Some of us will take Justice to the extend that one of the Founding Fathers did. is quoted as saying, “Let justice be done though the heavens should fall.”
SOLUTION, so how do we keep ourselves off the AAR spectrum so we can enjoy the Christmas and Holiday Season?
For every situation, we put ourselves in a box. The box we put ourselves in defines if an event puts us on the AAR spectrum, or if we find the event as acceptable and it gives us happiness and or joy. That box defines if we move to the AAR spectrum or not. If our expectations, view of fairness, and view of injustice does not fit into the box, then we allow ourselves to move down the AAR spectrum, and the farther away from that box reality is, the closer we move to rage. The following illustrates what I am talking about.
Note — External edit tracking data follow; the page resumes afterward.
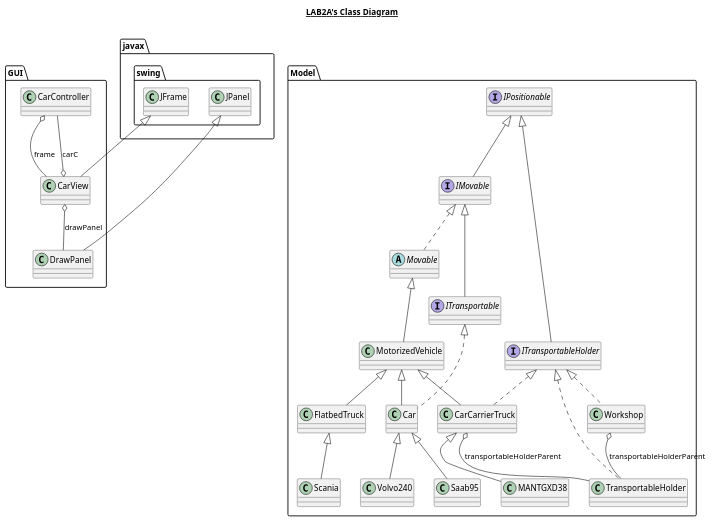
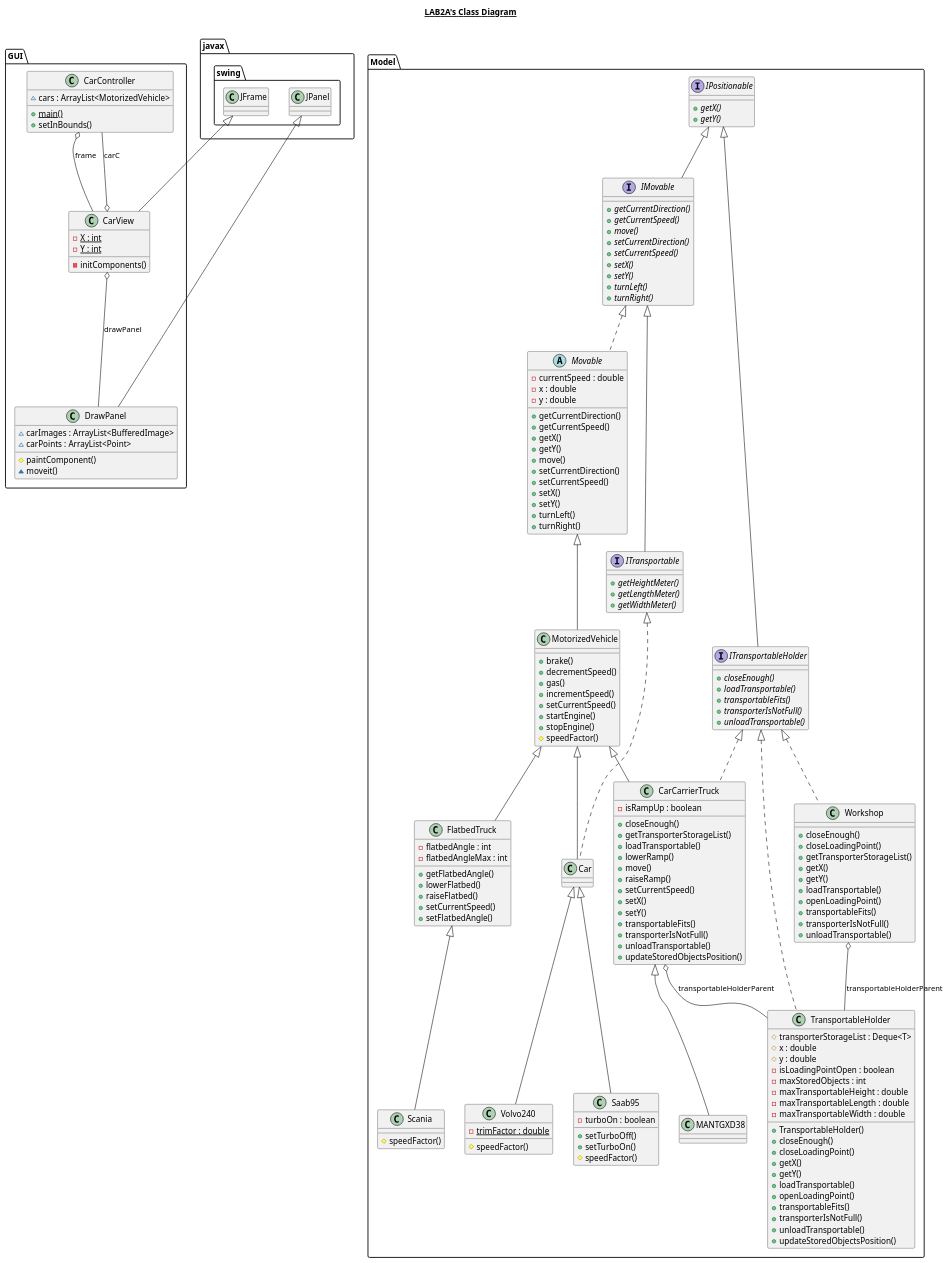
The diagram in UML/Lab2A.plantuml (erikwet/Lab2A), drawn with PlantUML before and after one commit. The commit also changed 4 other files, not shown here.

Commit message:
fixed UML and commented JavaDoc in CarController

```diff
--- a/UML/Lab2A.plantuml
+++ b/UML/Lab2A.plantuml
@@ -1,83 +1,192 @@
 @startuml
 
 title __LAB2A's Class Diagram__\n
 
 class GUI.CarController {
+    ~ cars : ArrayList<MotorizedVehicle>
+    {static} + main()
+    + setInBounds()
 }
+
 class GUI.CarView {
+    {static} - X : int
+    {static} - Y : int
+    - initComponents()
 }
 
 class GUI.DrawPanel {
+    ~ carImages : ArrayList<BufferedImage>
+    ~ carPoints : ArrayList<Point>
+    # paintComponent()
+    ~ moveit()
 }
 
 class Model.Car {
 }
 
 class Model.CarCarrierTruck {
+    - isRampUp : boolean
+    + closeEnough()
+    + getTransporterStorageList()
+    + loadTransportable()
+    + lowerRamp()
+    + move()
+    + raiseRamp()
+    + setCurrentSpeed()
+    + setX()
+    + setY()
+    + transportableFits()
+    + transporterIsNotFull()
+    + unloadTransportable()
+    + updateStoredObjectsPosition()
 }
 
 class Model.FlatbedTruck {
+    - flatbedAngle : int
+    - flatbedAngleMax : int
+    + getFlatbedAngle()
+    + lowerFlatbed()
+    + raiseFlatbed()
+    + setCurrentSpeed()
+    + setFlatbedAngle()
 }
 
 interface Model.IMovable {
+    {abstract} + getCurrentDirection()
+    {abstract} + getCurrentSpeed()
+    {abstract} + move()
+    {abstract} + setCurrentDirection()
+    {abstract} + setCurrentSpeed()
+    {abstract} + setX()
+    {abstract} + setY()
+    {abstract} + turnLeft()
+    {abstract} + turnRight()
 }
 
 interface Model.IPositionable {
+    {abstract} + getX()
+    {abstract} + getY()
 }
 
 interface Model.ITransportable {
+    {abstract} + getHeightMeter()
+    {abstract} + getLengthMeter()
+    {abstract} + getWidthMeter()
 }
 
 interface Model.ITransportableHolder {
+    {abstract} + closeEnough()
+    {abstract} + loadTransportable()
+    {abstract} + transportableFits()
+    {abstract} + transporterIsNotFull()
+    {abstract} + unloadTransportable()
 }
 
 class Model.MANTGXD38 {
 }
 
 class Model.MotorizedVehicle {
+    + brake()
+    + decrementSpeed()
+    + gas()
+    + incrementSpeed()
+    + setCurrentSpeed()
+    + startEngine()
+    + stopEngine()
+    # speedFactor()
 }
 
 abstract class Model.Movable {
+    - currentSpeed : double
+    - x : double
+    - y : double
+    + getCurrentDirection()
+    + getCurrentSpeed()
+    + getX()
+    + getY()
+    + move()
+    + setCurrentDirection()
+    + setCurrentSpeed()
+    + setX()
+    + setY()
+    + turnLeft()
+    + turnRight()
 }
 
 class Model.Saab95 {
+    - turboOn : boolean
+    + setTurboOff()
+    + setTurboOn()
+    # speedFactor()
 }
 
 class Model.Scania {
+    # speedFactor()
 }
 
 class Model.TransportableHolder {
+    # transporterStorageList : Deque<T>
+    # x : double
+    # y : double
+    - isLoadingPointOpen : boolean
+    - maxStoredObjects : int
+    - maxTransportableHeight : double
+    - maxTransportableLength : double
+    - maxTransportableWidth : double
+    + TransportableHolder()
+    + closeEnough()
+    + closeLoadingPoint()
+    + getX()
+    + getY()
+    + loadTransportable()
+    + openLoadingPoint()
+    + transportableFits()
+    + transporterIsNotFull()
+    + unloadTransportable()
+    + updateStoredObjectsPosition()
 }
 
 class Model.Volvo240 {
+    {static} - trimFactor : double
+    # speedFactor()
 }
 
 class Model.Workshop {
+    + closeEnough()
+    + closeLoadingPoint()
+    + getTransporterStorageList()
+    + getX()
+    + getY()
+    + loadTransportable()
+    + openLoadingPoint()
+    + transportableFits()
+    + transporterIsNotFull()
+    + unloadTransportable()
 }
 
 GUI.CarController o-- GUI.CarView : frame
 GUI.CarView -up-|> javax.swing.JFrame
 GUI.CarView o-- GUI.CarController : carC
 GUI.CarView o-- GUI.DrawPanel : drawPanel
 GUI.DrawPanel -up-|> javax.swing.JPanel
 Model.Car .up.|> Model.ITransportable
 Model.Car -up-|> Model.MotorizedVehicle
 Model.CarCarrierTruck .up.|> Model.ITransportableHolder
 Model.CarCarrierTruck -up-|> Model.MotorizedVehicle
 Model.CarCarrierTruck o-- Model.TransportableHolder : transportableHolderParent
 Model.FlatbedTruck -up-|> Model.MotorizedVehicle
 Model.MANTGXD38 -up-|> Model.CarCarrierTruck
 Model.MotorizedVehicle -up-|> Model.Movable
 Model.Movable .up.|> Model.IMovable
-Model.Movable o-- Model.IMovable.Direction : currentDirection
+Model.Movable o-up- Model.IMovable.Direction : currentDirection
 Model.Saab95 -up-|> Model.Car
 Model.Scania -up-|> Model.FlatbedTruck
 Model.TransportableHolder .up.|> Model.ITransportableHolder
 Model.Volvo240 -up-|> Model.Car
 Model.Workshop .up.|> Model.ITransportableHolder
 Model.Workshop o-- Model.TransportableHolder : transportableHolderParent
 Model.IMovable -up-|> Model.IPositionable
 Model.ITransportableHolder -up-|> Model.IPositionable
 Model.ITransportable -up-|> Model.IMovable
 
 @enduml
```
This box represents events, people, experiences. Anything in the blue box we see as acceptable, and does not put us on the AAR spectrum. Anything in the grey box will put us on the AAR spectrum, and the farther away from the blue box, the greater the AAR value, and the greater the AAR value, the closer to rage we come.
There are two ways we can fix events that put us on the AAR spectrum. First, we can try to move or eliminate events that don’t fit into the blue box. This would be impossible to do. We would have to modify the thinking, and actions of everyone so that all events fit neatly into our box of acceptable expectations, fairness, and justice. I propose that trying to do that will actually make your box smaller and make more things put you on the AAR spectrum, making more things leading you to rage.
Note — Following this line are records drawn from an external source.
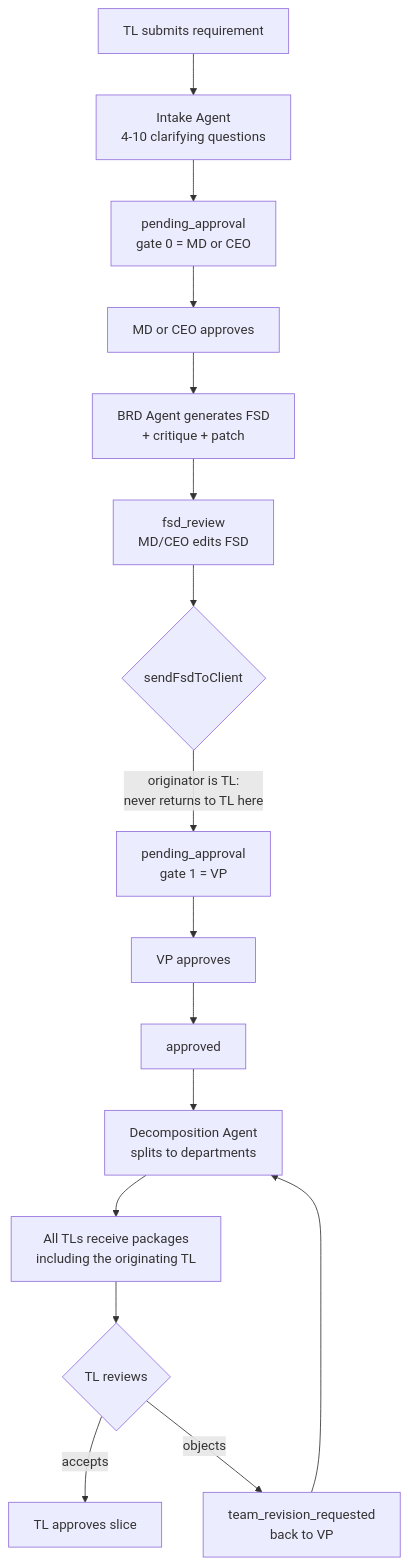
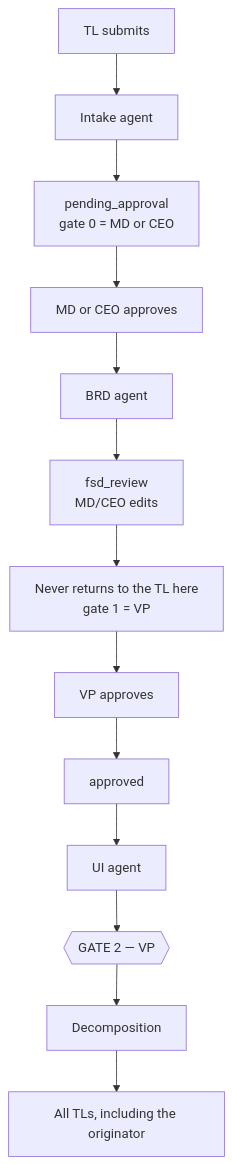
Before and after one commit to ronit-j-sdms1030/ai-factory: the sixth of 8 diagrams in docs/architecture.md, drawn with Mermaid. The commit also changed other lines of this file and 2 other files, not shown here.

````diff
--- a/docs/architecture.md
+++ b/docs/architecture.md
@@ -136,18 +210,11 @@
 ```mermaid
 flowchart TD
-    A[TL submits requirement] --> B[Intake Agent<br/>4-10 clarifying questions]
+    A[TL submits] --> B[Intake agent]
     B --> C[pending_approval<br/>gate 0 = MD or CEO]
-    C --> D[MD or CEO approves]
-    D --> E[BRD Agent generates FSD<br/>+ critique + patch]
-    E --> F[fsd_review<br/>MD/CEO edits FSD]
-    F --> G{sendFsdToClient}
-    G -->|originator is TL:<br/>never returns to TL here| H[pending_approval<br/>gate 1 = VP]
-    H --> I[VP approves]
-    I --> J[approved]
-    J --> K[Decomposition Agent<br/>splits to departments]
-    K --> L[All TLs receive packages<br/>including the originating TL]
-    L --> M{TL reviews}
-    M -->|accepts| N[TL approves slice]
-    M -->|objects| O[team_revision_requested<br/>back to VP]
-    O --> K
+    C --> D[MD or CEO approves] --> E[BRD agent]
+    E --> F[fsd_review<br/>MD/CEO edits]
+    F --> G[Never returns to the TL here<br/>gate 1 = VP]
+    G --> H[VP approves] --> I[approved]
+    I --> J[UI agent] --> K{{GATE 2 — VP}}
+    K --> L[Decomposition] --> M[All TLs, including the originator]
 ```
````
The second way, is to expand our box. Move our box so that more events meet our expectations, our view of fairness, as well as our view of justice.
The blue box will NEVER completely fill the grey box. There will always be things that don’t meet your expectations, view of fairness, and view of justice. But the bigger you allow your box to expand, the fewer items will put you on the AAR spectrum, and the harder it will be to push you to the point of rage. Life will always throw things at you that don’t fit into your box of accepted events. But the way you handle them all depends on you. When something puts you on the spectrum, you need to analyze it and find out why it put you on the AAR spectrum. Then you need to either accept that it is not in the blue box, but that is OK and move on, or you need to expand your blue box to include the event.
I am not implying that it is an easy thing to do. It is difficult to analyze your emotions and figure out what the cause of the emotion is. But as you do that, and start expanding and moving your box around, you will find that life is better and happiness is achievable.
As a father of 9, I have watched a lot of PBS Kids. There is a character called Daniel Tiger (based on the world of Mr. Rogers Neighborhood.) Daniel has a song that basically says, “When you feel so mad you want to ROAR, take a deep breath and count to four.” This is very good advice. But while you are doing your counting cool down, you need to do a little retrospection. Look at the situation that put you on the AAR spectrum and see which of the three causes put you there. Then you can change your expectations of the situation and move yourself off the AAR spectrum. You can expand your box and move from a situation where you want to ROAR to a situation where you are having a good time and enjoying yourself.
I truly have some very wise friends, and I think my friend for sharing this insight with me. I hope this will help you have a Merrier Christmas and Holiday Season.